*Task prompt:*
Word for word, print every entry below.

(Dataset content)

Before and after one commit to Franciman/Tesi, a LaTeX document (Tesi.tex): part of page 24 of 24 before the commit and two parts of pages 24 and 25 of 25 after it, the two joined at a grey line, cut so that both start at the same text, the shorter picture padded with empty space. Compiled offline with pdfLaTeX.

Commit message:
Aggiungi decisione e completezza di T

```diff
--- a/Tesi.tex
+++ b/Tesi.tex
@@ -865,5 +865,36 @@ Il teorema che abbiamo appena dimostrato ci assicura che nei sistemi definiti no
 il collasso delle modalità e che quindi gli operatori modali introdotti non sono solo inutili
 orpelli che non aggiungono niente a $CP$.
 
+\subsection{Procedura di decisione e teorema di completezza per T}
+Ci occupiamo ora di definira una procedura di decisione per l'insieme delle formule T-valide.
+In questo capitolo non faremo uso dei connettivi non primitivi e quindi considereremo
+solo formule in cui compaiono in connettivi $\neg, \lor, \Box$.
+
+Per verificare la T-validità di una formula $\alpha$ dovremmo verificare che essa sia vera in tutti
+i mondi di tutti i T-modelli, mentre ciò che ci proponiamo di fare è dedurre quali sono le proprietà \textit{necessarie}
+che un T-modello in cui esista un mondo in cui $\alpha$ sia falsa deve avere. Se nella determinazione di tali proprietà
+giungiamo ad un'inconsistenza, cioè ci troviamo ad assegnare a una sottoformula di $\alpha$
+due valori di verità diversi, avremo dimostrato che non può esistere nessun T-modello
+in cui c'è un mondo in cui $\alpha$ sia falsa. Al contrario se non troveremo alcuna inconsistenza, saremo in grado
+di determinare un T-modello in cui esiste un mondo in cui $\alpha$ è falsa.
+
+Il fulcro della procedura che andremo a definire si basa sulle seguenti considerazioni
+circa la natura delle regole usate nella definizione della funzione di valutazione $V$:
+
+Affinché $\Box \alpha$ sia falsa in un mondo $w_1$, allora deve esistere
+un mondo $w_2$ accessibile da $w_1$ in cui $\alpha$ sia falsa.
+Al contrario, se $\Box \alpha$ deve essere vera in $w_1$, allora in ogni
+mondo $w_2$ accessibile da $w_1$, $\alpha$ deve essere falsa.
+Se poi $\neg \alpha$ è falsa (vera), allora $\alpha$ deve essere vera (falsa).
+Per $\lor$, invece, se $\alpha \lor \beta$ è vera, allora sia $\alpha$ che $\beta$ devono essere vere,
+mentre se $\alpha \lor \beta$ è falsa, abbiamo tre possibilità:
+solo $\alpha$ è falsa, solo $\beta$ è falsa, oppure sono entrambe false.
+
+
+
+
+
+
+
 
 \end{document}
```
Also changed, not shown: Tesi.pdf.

(End Dataset content)

*Exercise solution:*
Before and after one commit to Franciman/Tesi, a LaTeX document (Tesi.tex): part of page 24 of 24 before the commit and two parts of pages 24 and 25 of 25 after it, the two joined at a grey line, cut so that both start at the same text, the shorter picture padded with empty space. Compiled offline with pdfLaTeX.

Commit message:
Aggiungi decisione e completezza di T

```diff
--- a/Tesi.tex
+++ b/Tesi.tex
@@ -865,5 +865,36 @@ Il teorema che abbiamo appena dimostrato ci assicura che nei sistemi definiti no
 il collasso delle modalità e che quindi gli operatori modali introdotti non sono solo inutili
 orpelli che non aggiungono niente a $CP$.
 
+\subsection{Procedura di decisione e teorema di completezza per T}
+Ci occupiamo ora di definira una procedura di decisione per l'insieme delle formule T-valide.
+In questo capitolo non faremo uso dei connettivi non primitivi e quindi considereremo
+solo formule in cui compaiono in connettivi $\neg, \lor, \Box$.
+
+Per verificare la T-validità di una formula $\alpha$ dovremmo verificare che essa sia vera in tutti
+i mondi di tutti i T-modelli, mentre ciò che ci proponiamo di fare è dedurre quali sono le proprietà \textit{necessarie}
+che un T-modello in cui esista un mondo in cui $\alpha$ sia falsa deve avere. Se nella determinazione di tali proprietà
+giungiamo ad un'inconsistenza, cioè ci troviamo ad assegnare a una sottoformula di $\alpha$
+due valori di verità diversi, avremo dimostrato che non può esistere nessun T-modello
+in cui c'è un mondo in cui $\alpha$ sia falsa. Al contrario se non troveremo alcuna inconsistenza, saremo in grado
+di determinare un T-modello in cui esiste un mondo in cui $\alpha$ è falsa.
+
+Il fulcro della procedura che andremo a definire si basa sulle seguenti considerazioni
+circa la natura delle regole usate nella definizione della funzione di valutazione $V$:
+
+Affinché $\Box \alpha$ sia falsa in un mondo $w_1$, allora deve esistere
+un mondo $w_2$ accessibile da $w_1$ in cui $\alpha$ sia falsa.
+Al contrario, se $\Box \alpha$ deve essere vera in $w_1$, allora in ogni
+mondo $w_2$ accessibile da $w_1$, $\alpha$ deve essere falsa.
+Se poi $\neg \alpha$ è falsa (vera), allora $\alpha$ deve essere vera (falsa).
+Per $\lor$, invece, se $\alpha \lor \beta$ è vera, allora sia $\alpha$ che $\beta$ devono essere vere,
+mentre se $\alpha \lor \beta$ è falsa, abbiamo tre possibilità:
+solo $\alpha$ è falsa, solo $\beta$ è falsa, oppure sono entrambe false.
+
+
+
+
+
+
+
 
 \end{document}
```
Also changed, not shown: Tesi.pdf.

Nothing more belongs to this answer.